Wesleigh Whittle

Wesleigh Whittle was crowned the Southeastern Livestock Rodeo Queen and received a $2,000 scholarship at the SLE Rodeo in Montgomery in March.

Wesleigh Whittle’s friends call her “Rodeo Barbie,” but don’t let the nickname fool you. This rodeo queen works as hard as anyone in the arena, and in many cases harder.

Whittle, 20, a Verbena High School graduate, was crowned the Southeastern Livestock Rodeo Queen and received a $2,000 scholarship at the SLE Rodeo in Montgomery in March. She since was named the 2010 Miss Limestone Sheriff’s Rodeo Queen First Runner-Up.

Whittle has a roomful of awards from other titles she has won since age 5. She has been riding even longer.

“It’s kind of a family tradition. It’s just kind of born into you,” she said.

Whittle’s mother, Michelle, was the Alabama High School Rodeo Queen in 1982, and she followed in her mother’s footsteps by earning the title in 2007.

Her brother, Chance, was named Alabama High School Bareback Champion in 2005.

So it’s not hard to understand why the rodeo life comes natural to Whittle. It has been part of her world since age 2. She vividly remembers her first horse, a pony named Spanky.

“My brother and I used to fight over him all the time,” she said.

Whittle now has nearly 20 horses. Her favorite is “Rose,” also known as “Peppy’s Peeping Rose.” She rides every day and participates in events about every other weekend.

In addition to competing in events like barrel racing and breakaway roping, one of Whittle’s roles as a Rodeo Queen is to promote rodeo events, which requires her to interact with people all over the country. This, she says, is one of her favorite things because it has yielded so many friendships.

“She’s been hard to shut up since she was 2 years old,” joked her grandmother, Dorothy Turnbow. “She meets no strangers.”

The traditional rodeo wear — cowgirl hat, jeans, boots and spurs — draws a lot of attention in public places, but it can be a hot job during the summer, Whittle admitted.

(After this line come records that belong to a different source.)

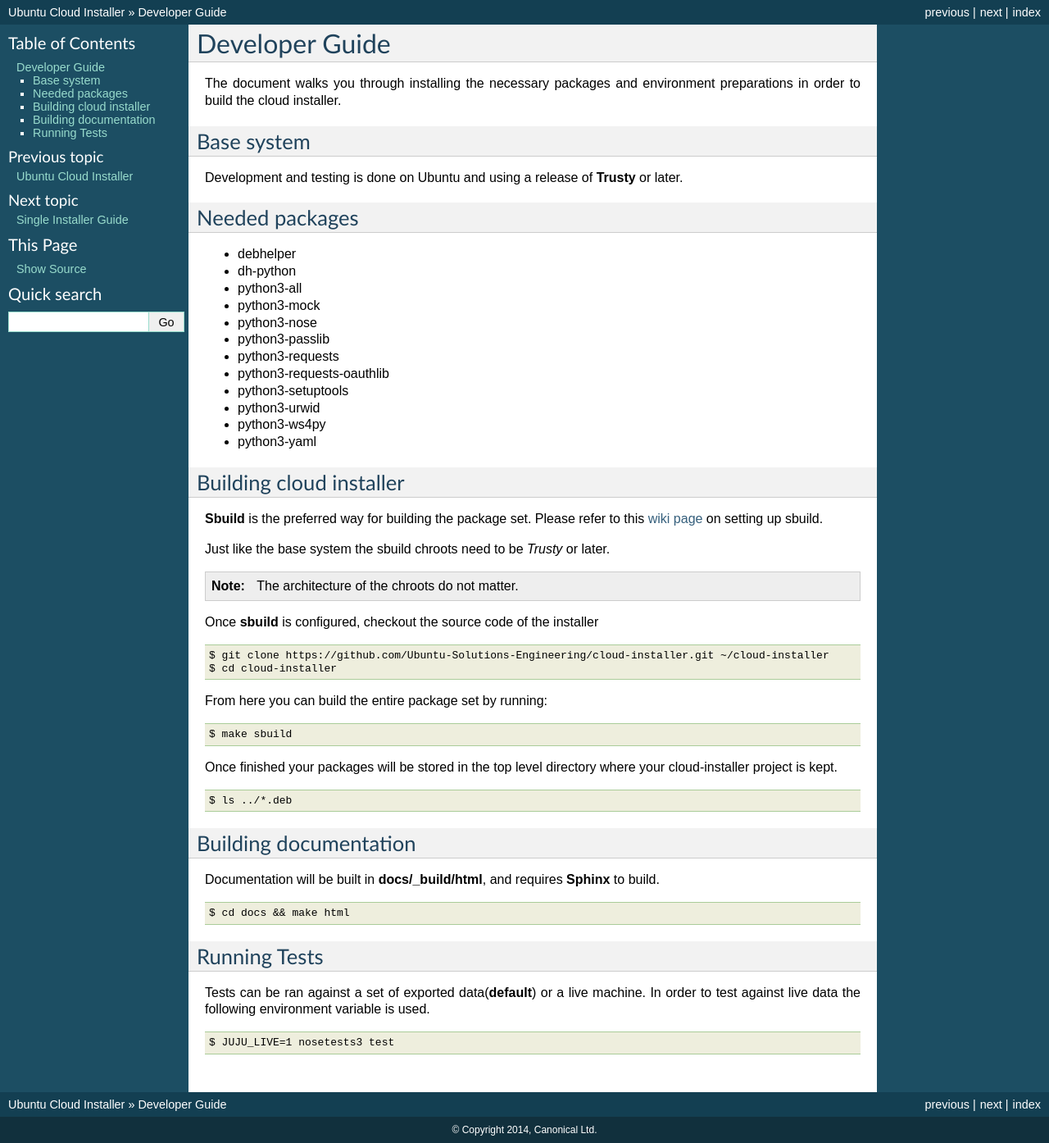
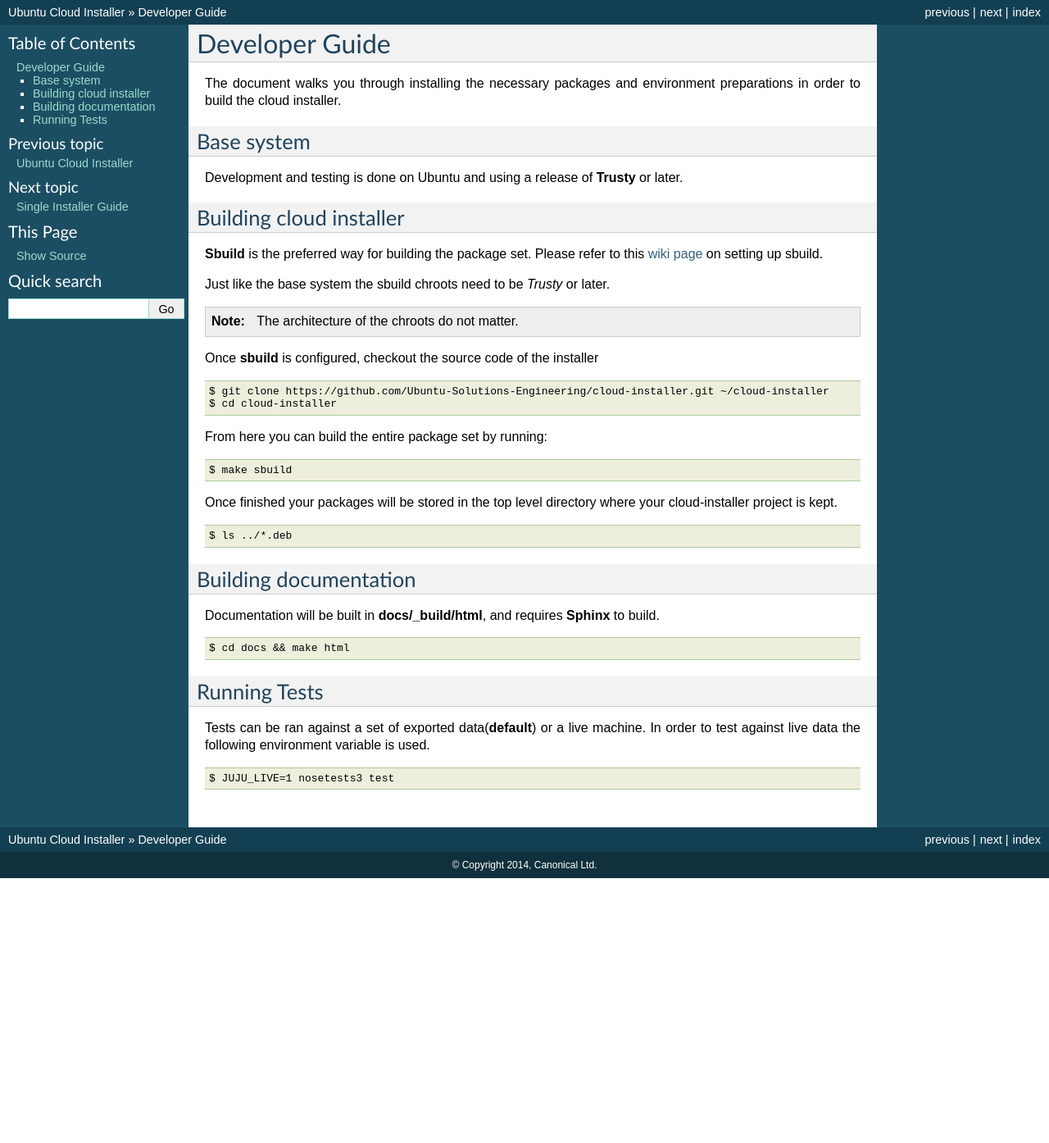
Before and after one commit to Ubuntu-Solutions-Engineering/openstack-installer, a Sphinx documentation site: the page built from docs/developer.setup.rst, in a window 1280 px wide. Shown: the whole page at 82% size. Built offline with Sphinx 7.4.7, drawn with Linux system fonts in a browser that asks for light colours; after the commit the page ends 1071 px from its top, so only the background shows below that.

Commit message:
tweak makefile so that sbuild can be used with make run and make landscape. start on updating documentation for current makefile

```diff
--- a/docs/developer.setup.rst
+++ b/docs/developer.setup.rst
@@ -9,22 +9,6 @@ Base system
 
 Development and testing is done on Ubuntu and using a release of
 **Trusty** or later.
-
-Needed packages
-^^^^^^^^^^^^^^^
-
-* debhelper
-* dh-python
-* python3-all
-* python3-mock
-* python3-nose
-* python3-passlib
-* python3-requests
-* python3-requests-oauthlib
-* python3-setuptools
-* python3-urwid
-* python3-ws4py
-* python3-yaml
 
 
 Building cloud installer
```
Also changed, not shown: 1 other file.
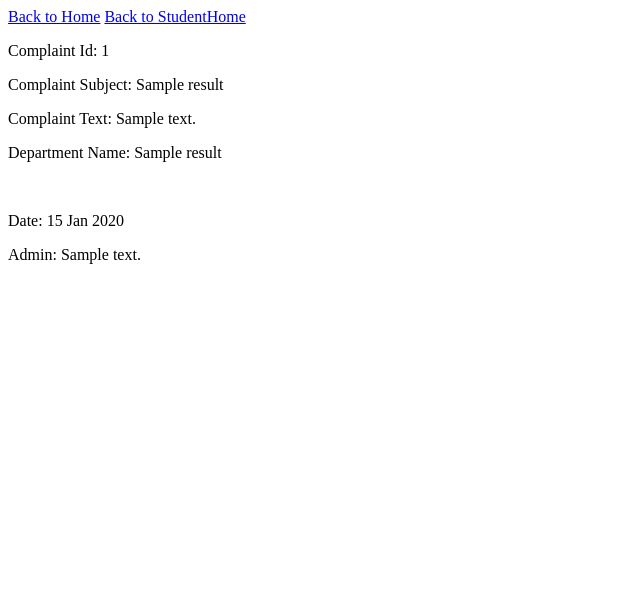
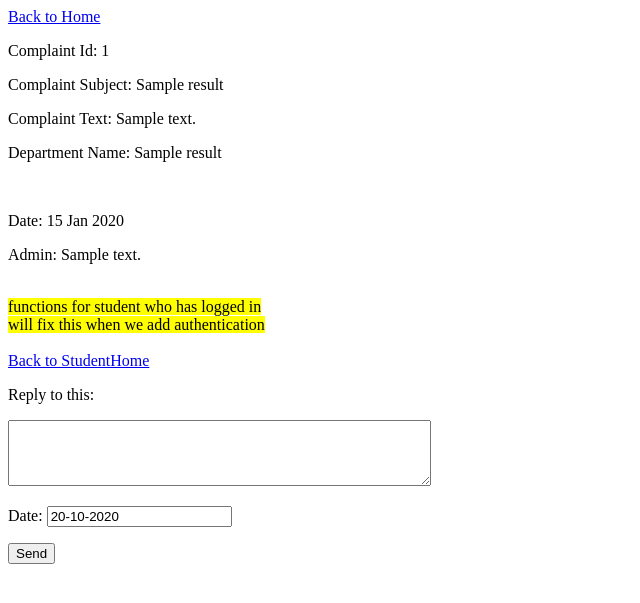
Before and after one commit to abhinav-reddy-a/Complaint-Management-System, a Node server app: template views/complaint.ejs in a window 1280 px wide. Shown: the top 603 px of the page, without its empty margins (0-640 px from the left). Run offline with Node 20, Linux system fonts and the light colour scheme; the template is opened without the code that fills it: most values are stand-ins (such as "Sample title", 1, 10 or a date in 2020); some libraries are stand-ins or nearby versions.

Commit message:
student can reply to his complaint

```diff
--- a/views/complaint.ejs
+++ b/views/complaint.ejs
@@ -3,10 +3,16 @@
 <head>
     <meta charset="utf-8">
     <title>Complaint Management System</title>
+    <script>
+        function setDate(){
+            var date = document.getElementById('date');
+            var d = new Date();
+            date.value = d.getDate()+'-'+(d.getMonth()+1)+'-'+d.getFullYear();
+        }
+    </script>
 </head>
-<body>
+<body onload="setDate()">
 	<a href="/">Back to Home</a>
-	<a href="../home">Back to StudentHome</a> <!-- will fix this when we add authentication -->
 	<p>Complaint Id: <%=result[0].complaint_id%></p>
 	<p>Complaint Subject: <%=result[0].complaint_subject%></p>
 	<p>Complaint Text: <%=result[0].complaint_text%></p>
@@ -25,5 +31,13 @@
 			<br/>
 		<% }%>
 	<%}%>
+	<span style="background-color: yellow;">functions for student who has logged in<br/>
+	will fix this when we add authentication</span><br/><br/>
+	<a href="../home">Back to StudentHome</a>
+	<form method="post">
+		<p>Reply to this: </p><p><textarea name="reply_text" rows="4" cols="50"></textarea></p>
+		<p>Date: <input type="text" name="date" readonly id="date"></p>
+		<button type="Submit">Send</button>
+	</form>
 </body>
 </html>
```
Also changed, not shown: routes/student.js (+18 -0 lines).
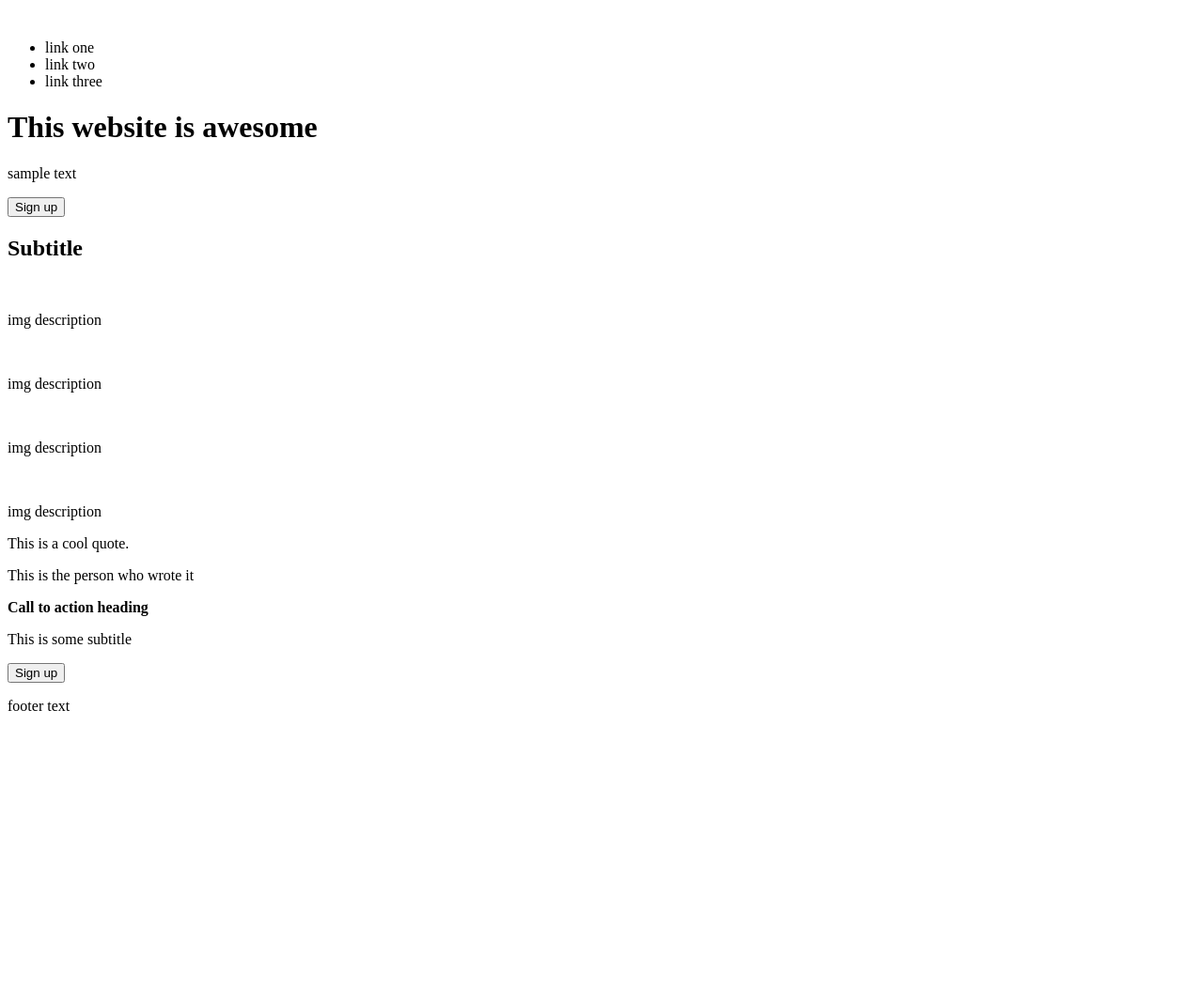
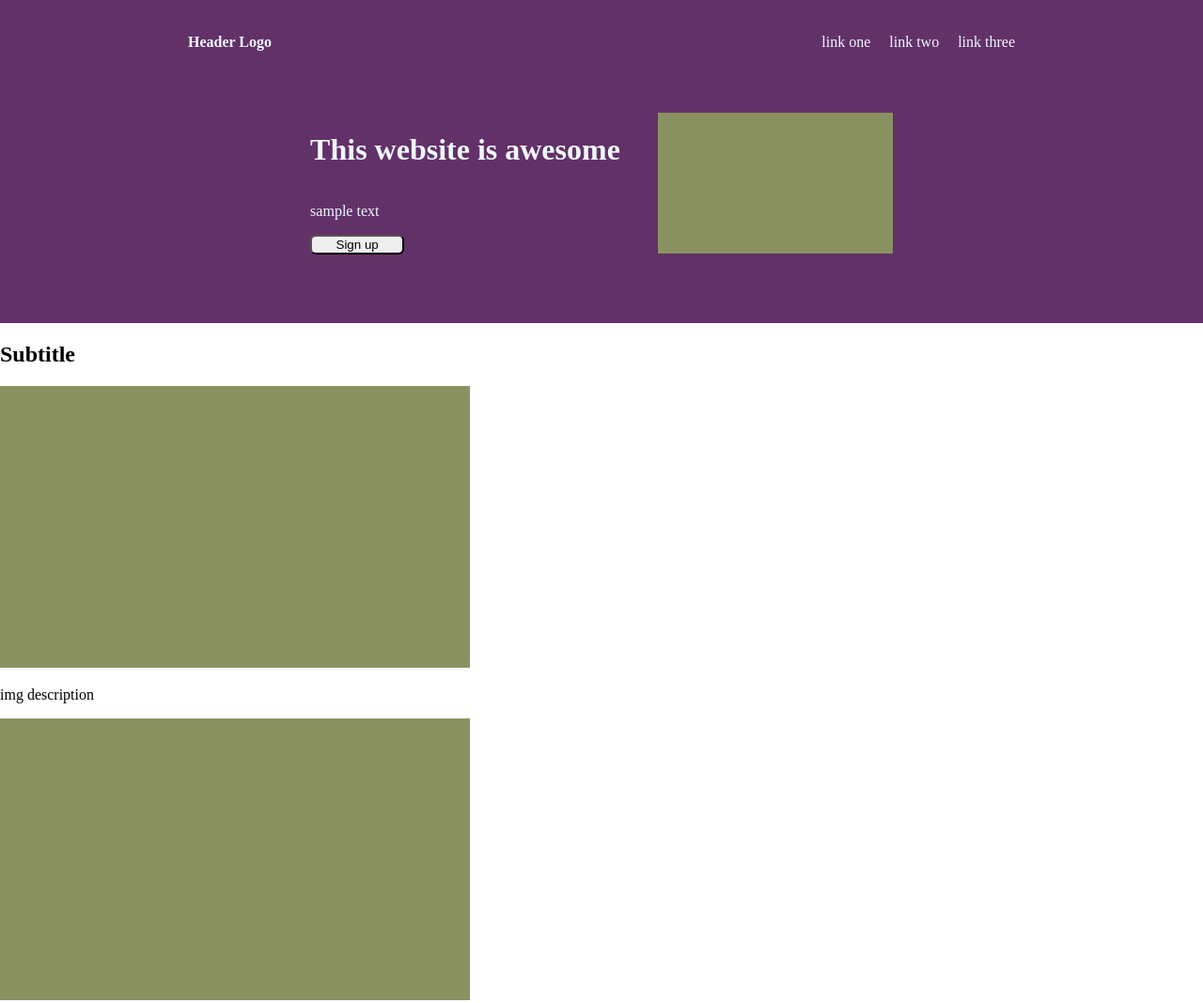
Before and after one commit to hypnic-jerk/odin-landing-page, a plain HTML site: page index.html in a window 1280 px wide. Shown: the top 1068 px of the page at 94% size. Before the commit the page ends 800 px from the top, so only its background shows below. Drawn offline with Linux system fonts and the light colour scheme.

Commit message:
add sample image and css layout for page header

```diff
--- a/index.html
+++ b/index.html
@@ -9,7 +9,7 @@
 <body>
   <div class="block-top">
     <div class="header">
-      <img>
+      <p><strong>Header Logo</strong></p>
       <ul>
         <li>
           <a>link one</a>
@@ -24,11 +24,12 @@
     </div>
 
     <div class="intro">
-      <div>
+      <div class="intro-text">
         <h1>This website is awesome</h1>
         <p>sample text</p>
         <button>Sign up</button>
       </div>
+      <div><img src="./sample-img/horizontal.png" width="250px"></div>
     </div>
   </div>
 
@@ -36,19 +37,19 @@
     <h2>Subtitle</h2>
     <div class="gallery">
       <div class="item">
-        <img>
+        <img src="./sample-img/horizontal.png">
         <p>img description</p>
       </div>
       <div class="item">
-        <img>
+        <img src="./sample-img/horizontal.png">
         <p>img description</p>
       </div>
       <div class="item">
-        <img>
+        <img src="./sample-img/horizontal.png">
         <p>img description</p>
       </div>
       <div class="item">
-        <img>
+        <img src="./sample-img/horizontal.png">
         <p>img description</p>
       </div>
     </div>
--- a/style.css
+++ b/style.css
@@ -0,0 +1,54 @@
+body {
+  display: flex;
+  flex-direction: column;
+  align-content: space-around;
+  margin: 0px;
+}
+
+ul {
+  list-style-type: none;
+  margin: 0px;
+  padding: 0px;
+  display: flex;
+  gap: 20px;
+}
+
+button {
+  width: 100px;
+  border-radius: 6px;
+}
+
+.block-top {
+  background-color: #623168;
+  color: aliceblue;
+  margin: 0px;
+  padding: 20px 200px;
+  display: flex;
+  flex-direction: column;
+}
+
+.header, .intro {
+  color: aliceblue;
+  display: flex;
+  align-items: center;
+}
+
+.header{
+  justify-content: space-between;
+}
+
+.intro {
+  display: flex;
+  align-items:flex-start;
+  justify-content: center;
+  gap: 40px;
+  padding: 50px 0px;
+}
+
+.intro-text {
+  flex-grow: 0;
+  display: flex;
+  flex-direction: column;
+  margin: 0px;
+  padding: 0px;
+}
```
Also changed, not shown: sample-img/horizontal.png (added).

Contestants in rodeo pageants are judged in many different categories — modeling, horsemanship, appearance, personality, a speech, an interview, a written test and an impromptu question.

“You have to be pretty sure of yourself,” Turnbow said.

Now, Whittle sets her sights on the Miss Rodeo USA competition in Oklahoma City in January. Winning the competition would require her to move to Oklahoma City for a year and represent the International Professional Rodeo Association.

“I’ve already been preparing for it for about two months now,” she said. “I have to stay up to date with current events and the ins and outs of the association.”

Whittle is currently pursuing a degree in business marketing and accounting at Jeff State Community College. She plans to transfer to Troy University at the end of her sophomore year.